Welcome to Poetry Month 2018 at No Water River!
Please take a moment to peruse the how-to below, and then dive in! Happy writing — and thank you for helping to build our collection(s)!
Remember: The Community Collections are open indefinitely, so you can visit each post at your leisure to add your poem!
transports readers to an India of the past with her inspiring stories of fierce female freedom fighters. Please welcome novelist …
A note on today’s post: Although Supriya does not write poetry, I was so struck by her debut historical novel, AHIMSA (which means “non-violence”), that I just had to contact her to see what we could come up with for Poetry Month. I’m so pleased that she obliged. I highly recommend checking out her artifacts page, where she shares the story behind the novel, including pictures of her great-grandmother with India’s first prime minister and one of the letters her great-grandmother received from Mahatma Gandhi.
Here are more notes from the author regarding the real-life inspiration behind AHIMSA:
“Anasuyabai Kale, my great-grandmother, was a freedom fighter who fought for victims of violence, for women’s rights, successfully commuted the death-sentences of some young men arrested during a riot, was jailed for her participation in the movement, and later went on to become a two-term congresswoman after independence. It was her determination and persistence that made me want to write AHIMSA.
“AHIMSA itself is not a verse novel, but there is a very famous epic poem mentioned in it that kids have to memorize in school in India. It’s about a queen who fought against the British in the 1800s, and the poet who wrote it was a female freedom fighter in the non-violent resistance against the British in the 1900s.”
Supriya has shared with us this excerpt from her novel that contains the poem about freedom fighter Rani of Jahnsi.
Choose a strong woman from history and write a poem about her life or the event she is most known for.
COMMUNITY COLLECTION 19: STRONG WOMEN
WANT TO ADD YOUR POEM?
1. Paste it into the comment section below. I will gather the poems and add them to this post. OR
2. Email it to me at firstname.lastname@example.org and I will add it to this post (graphics welcome)!
Supriya Kelkar was born and raised in the Midwest and learned Hindi as a child by watching three Hindi movies a week.
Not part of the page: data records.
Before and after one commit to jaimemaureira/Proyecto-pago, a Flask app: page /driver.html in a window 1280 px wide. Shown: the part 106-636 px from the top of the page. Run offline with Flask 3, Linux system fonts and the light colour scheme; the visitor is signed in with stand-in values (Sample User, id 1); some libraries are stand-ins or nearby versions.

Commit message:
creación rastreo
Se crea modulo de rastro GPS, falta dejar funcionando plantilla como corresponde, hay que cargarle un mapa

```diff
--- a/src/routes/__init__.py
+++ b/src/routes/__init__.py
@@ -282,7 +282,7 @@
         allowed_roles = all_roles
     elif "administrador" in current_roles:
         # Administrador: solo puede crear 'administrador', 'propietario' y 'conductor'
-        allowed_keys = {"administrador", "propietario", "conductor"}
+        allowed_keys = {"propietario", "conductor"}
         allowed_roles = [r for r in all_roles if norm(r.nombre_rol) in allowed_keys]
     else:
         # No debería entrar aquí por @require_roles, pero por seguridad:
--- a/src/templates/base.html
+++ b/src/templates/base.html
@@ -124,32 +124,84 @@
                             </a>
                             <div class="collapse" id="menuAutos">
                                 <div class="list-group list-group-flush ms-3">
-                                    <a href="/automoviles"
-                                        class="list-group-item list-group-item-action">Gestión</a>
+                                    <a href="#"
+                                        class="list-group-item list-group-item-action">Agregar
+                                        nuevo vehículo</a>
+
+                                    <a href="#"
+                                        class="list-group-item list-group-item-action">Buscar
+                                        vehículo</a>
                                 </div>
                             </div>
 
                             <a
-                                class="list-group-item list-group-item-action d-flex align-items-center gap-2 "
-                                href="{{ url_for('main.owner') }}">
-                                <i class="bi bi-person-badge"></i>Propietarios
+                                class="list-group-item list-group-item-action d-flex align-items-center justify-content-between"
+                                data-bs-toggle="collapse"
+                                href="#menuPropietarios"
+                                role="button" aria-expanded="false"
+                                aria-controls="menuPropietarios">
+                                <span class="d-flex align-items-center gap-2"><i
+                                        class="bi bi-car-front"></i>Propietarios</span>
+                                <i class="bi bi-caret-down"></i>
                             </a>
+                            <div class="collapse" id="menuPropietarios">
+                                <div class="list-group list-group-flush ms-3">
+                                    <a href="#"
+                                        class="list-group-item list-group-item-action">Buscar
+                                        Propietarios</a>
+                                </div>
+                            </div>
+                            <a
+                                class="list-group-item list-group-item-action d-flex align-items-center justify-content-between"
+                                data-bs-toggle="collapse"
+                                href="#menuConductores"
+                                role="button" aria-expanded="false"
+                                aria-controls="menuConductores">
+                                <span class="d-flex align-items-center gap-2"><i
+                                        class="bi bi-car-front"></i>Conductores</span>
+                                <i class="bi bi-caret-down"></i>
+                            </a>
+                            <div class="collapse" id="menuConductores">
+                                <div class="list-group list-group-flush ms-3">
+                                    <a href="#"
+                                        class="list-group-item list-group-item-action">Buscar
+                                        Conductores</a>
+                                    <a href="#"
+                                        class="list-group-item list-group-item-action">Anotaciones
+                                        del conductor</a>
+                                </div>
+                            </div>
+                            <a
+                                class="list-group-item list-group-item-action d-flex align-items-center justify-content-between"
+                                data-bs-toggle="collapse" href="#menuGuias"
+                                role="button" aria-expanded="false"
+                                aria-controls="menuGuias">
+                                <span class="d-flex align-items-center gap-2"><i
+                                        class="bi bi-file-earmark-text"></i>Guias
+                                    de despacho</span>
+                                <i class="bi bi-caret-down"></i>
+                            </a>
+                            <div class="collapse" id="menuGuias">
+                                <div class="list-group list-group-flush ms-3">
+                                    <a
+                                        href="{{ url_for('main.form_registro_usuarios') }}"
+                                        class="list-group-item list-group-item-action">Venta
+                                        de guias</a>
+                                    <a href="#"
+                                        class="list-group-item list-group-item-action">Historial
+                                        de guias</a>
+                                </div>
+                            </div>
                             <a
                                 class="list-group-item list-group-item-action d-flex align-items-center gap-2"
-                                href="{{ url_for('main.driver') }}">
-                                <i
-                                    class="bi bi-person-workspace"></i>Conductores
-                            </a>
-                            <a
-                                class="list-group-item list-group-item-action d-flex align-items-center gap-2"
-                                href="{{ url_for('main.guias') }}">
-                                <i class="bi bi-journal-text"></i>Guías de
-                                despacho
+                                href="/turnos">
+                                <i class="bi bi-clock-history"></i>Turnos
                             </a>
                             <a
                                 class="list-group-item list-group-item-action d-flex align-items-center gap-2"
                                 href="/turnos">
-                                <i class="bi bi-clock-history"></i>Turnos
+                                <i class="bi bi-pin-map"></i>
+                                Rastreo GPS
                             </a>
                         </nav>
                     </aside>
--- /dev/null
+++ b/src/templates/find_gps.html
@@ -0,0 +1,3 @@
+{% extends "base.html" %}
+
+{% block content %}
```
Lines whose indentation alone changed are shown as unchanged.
Winner of the 2015 New Visions Award for her middle grade novel AHIMSA, Supriya is an author and screenwriter who has worked on the writing teams for several Hindi films, including Lage Raho Munnabhai and Eklavya: The Royal Guard, India’s entry into the 2007 Acadamy Awards. She was an associate producer on the Hollywood feature Broken Horses. Supriya is represented by Kathleen Rushall at the Andrea Brown Literary Agency.
Discover more about the author and her books at www.SupriyaKelkar.com.
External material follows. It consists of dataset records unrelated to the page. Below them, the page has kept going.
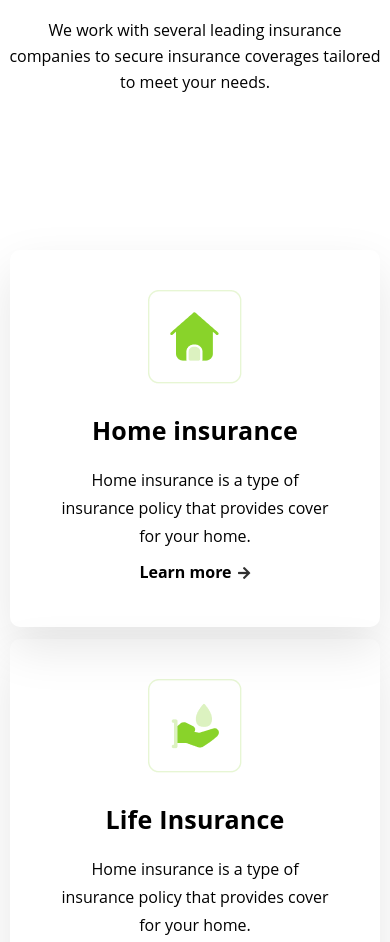
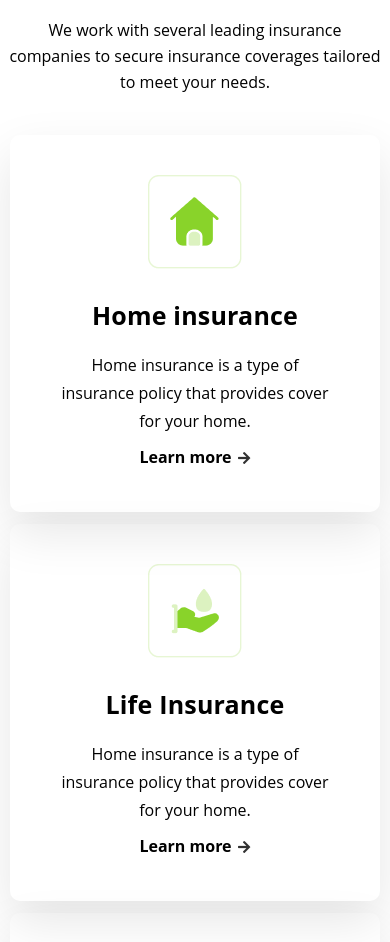
Before and after one commit to fmfarukhossen702-prog/Insurance-project, a website: page index.html in a window 390 px wide. Shown: the part 1118-2060 px from the top of the page. Drawn offline with Linux system fonts and the light colour scheme.

Commit message:
padding customize

```diff
--- a/index.html
+++ b/index.html
@@ -87,7 +87,7 @@
         </div>
 
         <div
-          class="pt-38.75 grid grid-cols-1 md:grid-cols-4 lg:grid-cols-6 justify-items-center gap-x-5 gap-y-3"
+          class="lg:pt-38.75 pt-10 grid grid-cols-1 md:grid-cols-4 lg:grid-cols-6 justify-items-center gap-x-5 gap-y-3"
         >
           <div
             class="py-10 lg:w-full lg:col-span-2 md:col-span-2 rounded-[10px] h-94.25 px-11.25 w-92.5 text-center shadow-card lg:hover:-translate-y-32.5 duration-300 transition-all"
```
Also changed, not shown: src/output.css.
In 1942, after Mahatma Gandhi asks Indians to give one family member to the freedom movement, ten-year-old Anjali is devastated to think of her father risking his life for the freedom struggle. But it turns out he isn’t the one joining. Anjali’s mother is. And with this change comes many more adjustments designed to improve their country and use “ahimsa”—non-violent resistance—to stand up to the British government.
First the family must trade in their fine foreign-made clothes for homespun cotton, so Anjali has to give up her prettiest belongings. Then her mother decides to reach out to the Dalit community, the “untouchables” of society. Anjali is forced to get over her past prejudices as her family becomes increasingly involved in the movement. When Anjali’s mother is jailed, Anjali must step out of her comfort zone to take over her mother’s work, ensuring that her little part of the independence movement is completed. (from Amazon.com)
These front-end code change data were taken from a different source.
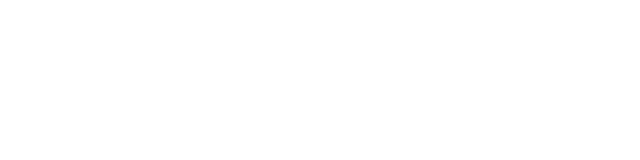
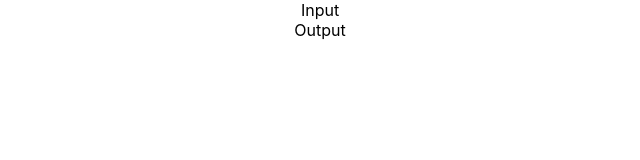
Before and after one commit to abriveraaa/user-in-out, a React (Create React App) app: page / in a window 1280 px wide. Shown: the top 160 px of the page, without its empty margins (320-960 px from the left). Built offline with nearby package versions, Linux system fonts and the light colour scheme.

Commit message:
Updated App.js

```diff
--- a/src/App.js
+++ b/src/App.js
@@ -1,10 +1,13 @@
 import logo from './logo.svg';
 import './App.css';
+import Input from './User/Input';
+import Output from './User/Output';
 
 function App() {
   return (
     <div className="App">
-
+      <Input/>
+      <Output/>
     </div>
   );
 }
--- /dev/null
+++ b/src/User/Input.js
@@ -0,0 +1,14 @@
+import React, { Component } from 'react';
+import './User.css';
+
+class Input extends Component {
+    render() {
+        return(
+            <div>
+                Input
+            </div>
+        );
+    }
+}
+
+export default Input;
--- /dev/null
+++ b/src/User/Output.js
@@ -0,0 +1,11 @@
+import React from 'react';
+
+const Output = (props) => {
+    return(
+        <div>
+            Output
+        </div>
+    );
+}
+
+export default Output;
```
Also changed, not shown: src/User/User.css (added).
UPCOMING BOOKS BY SUPRIYA!
THE MANY COLORS OF HARPREET SINGH (PICTURE BOOK, FALL 2019)
THE SANDALWOOD PYRE (MG NOVEL, SPRING 2020)
Don’t miss a prompt! Save this calendar to your desktop.
CALENDAR OF POETS ~ APRIL 2018
Check out the poetry video library!
Excerpt from AHIMSA copyright © by Supriya Kelkar.
Copyright on community collection poems held by authors indicated. All rights reserved.
Other post content © 2018 Renée M. LaTulippe or as indicated. All rights reserved.
Women in silhouette by Dennis Magati; Chalkboard by Markus Spiske; both via Pexels (no attribution required)